First things first: 'What is ad retargeting?'. Simply put, it's advertising targeted specifically at you, based on things you have already shown an interest in, but not bought. Say, for example, you were mulling over a lovely pair of socks on your favourite sock retailer's website but navigated away without purchasing said pair of socks. The chances are, you will suddenly notice adverts appearing on websites you visit later on that day as if you were being hounded by some kind of relentless electronic sock salesman (an RESS, as it's known in the industry). Coincidence? No. You've been retargeted.
This sort of advertising is set to start happening a lot more in the coming year. Some of the major retailers are investing heavily in ad retargeting, making it one of their key online marketing strategies for 2011. The reason they’re switching investment to this area: it works. All Saints (the clothing retailer, not the girl band), say they generated a return of £21 for every £1 spent on retargeting ads in the last two months of 2010. Struq, a specialist retargeting company, claim they are generating conversions of up to 640% for their top ten clients. So, you can clearly see why it’s appealing to online retailers. But how is sitting with the consumers?

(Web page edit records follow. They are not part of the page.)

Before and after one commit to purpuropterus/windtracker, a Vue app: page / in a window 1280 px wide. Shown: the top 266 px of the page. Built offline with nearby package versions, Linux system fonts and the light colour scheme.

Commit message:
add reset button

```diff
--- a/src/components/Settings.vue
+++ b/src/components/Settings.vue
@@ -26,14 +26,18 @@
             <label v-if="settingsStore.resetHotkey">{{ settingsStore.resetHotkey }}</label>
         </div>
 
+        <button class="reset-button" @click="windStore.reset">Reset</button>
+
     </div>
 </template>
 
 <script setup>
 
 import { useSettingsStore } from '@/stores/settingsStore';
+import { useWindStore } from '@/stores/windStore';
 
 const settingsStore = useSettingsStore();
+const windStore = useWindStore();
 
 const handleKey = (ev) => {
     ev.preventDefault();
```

Joseph Turow, a professor from the University of Pennsylvania and a specialist in online advertising, thinks that people really don’t like it once they learn how it’s happening. Whereas to others, perhaps, it’s not quite as bad as full-on behavioural advertising because you know why these adverts keep following you around. But what if you don’t want your shopping interests to follow you around the internet? You left the site because you decided not to buy the product, now it’s appearing on every other site just to torment you. Worse yet, you might find products being targeted at people who you share your computer with, products that you really don’t want to be brought to their attention. There are some companies, such as Criteo, that provide an opt-out option at the bottom of their retargeted ads but unfortunately this is not a universal principle followed by all advertisers. A better solution may be appearing as browser firms are working on integrated 'do not track' systems, like the recently released Keep My Opt Out extension for Google Chrome which keeps opt-out settings even if your cookies get cleared.

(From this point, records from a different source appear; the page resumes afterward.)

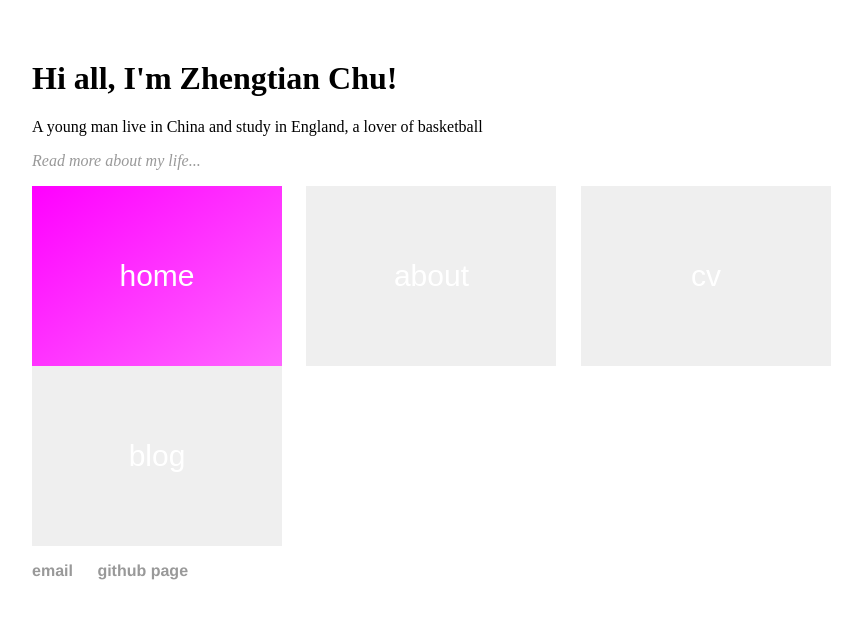
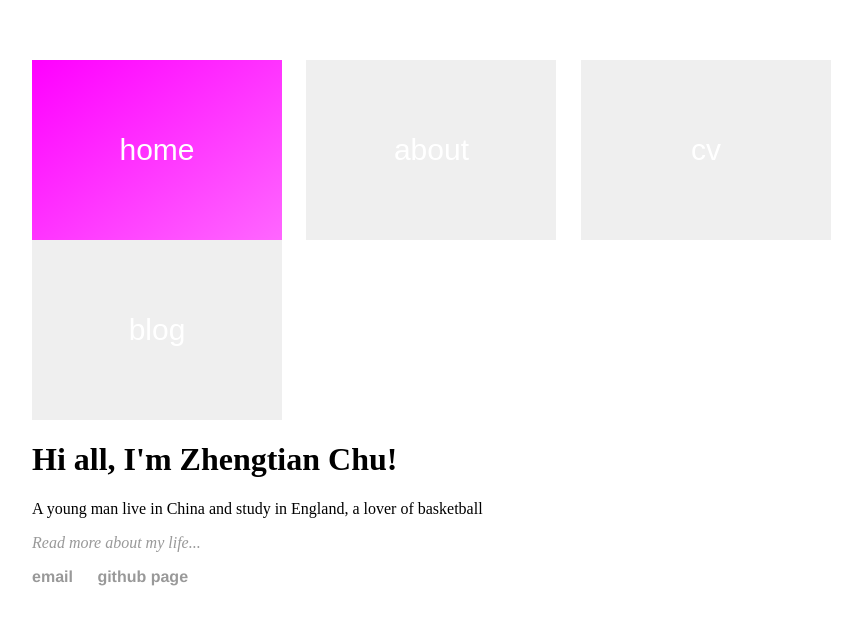
Before and after one commit to scyxx2/lakerschampions.github.io, a Jekyll site: the page built from index.html, in a window 1280 px wide. Shown: the top 625 px of the page, without its empty margins (160-1022 px from the left). Built offline with Jekyll 4.4.1, drawn with Linux system fonts in a browser that asks for light colours.

Commit message:
Update default.html

```diff
--- a/_layouts/default.html
+++ b/_layouts/default.html
@@ -8,10 +8,6 @@
          {% endif %}
     </head>
     <body>
-        <div class="container">
-             {{ content }}
-
-        </div><!-- /.container -->
         <nav>
             <ul>
                 <li><input type = "button" class = 'lb' id = 'lbhome' value = "home" onclick = "window.location.href='/'"></li>
@@ -20,6 +16,11 @@
                 <li><input type = "button" class = 'lb' id = 'lbblog' value = "blog" onclick = "window.location.href='/blogs'"></li>
             </ul>
         </nav>
+        <div class="container">
+             {{ content }}
+
+        </div><!-- /.container -->
+
         <footer>
             <ul>
                 <li><a href="mailto:chuzhengtian99@gmail.com">email</a></li>
```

The rise in retargeted advertising is not going unnoticed. The Institute of Practitioners in Advertising has called for immediate research and the formulation of best practice around its use. Although this is borne of a fear that there will eventually be a backlash from unhappy consumers, it is a positive nevertheless. This is an issue our friends at the Internet Advertising Bureau are tackling by including it in their EU self-regulatory good practice framework. As highlighted in our preview of the 2011, online privacy is a hot topic at the moment. If the issue of retargeted advertising is not developed with consumer control and transparency in mind, there could well be an eventual uproar from consumers. What’s more, if left to develop freely, along with personalised behavioural advertising, what’s next? Personalised biometric advertising, Minority Report-style?
Consumers may not be totally adverse to retargeted advertising: there are circumstances where it could be truly useful – where it’s used not just to readvertise something to you but if it’s remarketed in a different way. That pair of socks you decided not to purchase may have been because you thought the price was too high so you went to look somewhere else. If, later on, an advert for those socks reappeared on a different site telling you they had been reduced by 50%, you might be extremely happy and praise the ingenuity of those clever retargeting advertisers. On the other hand, you may have already bought another pair of socks and therefore the retargeted advert serves as more of a kick in the teeth than anything else. The key really lies in the proper implementation of sensible guidelines. Hopefully in 2011 that is exactly what we will see.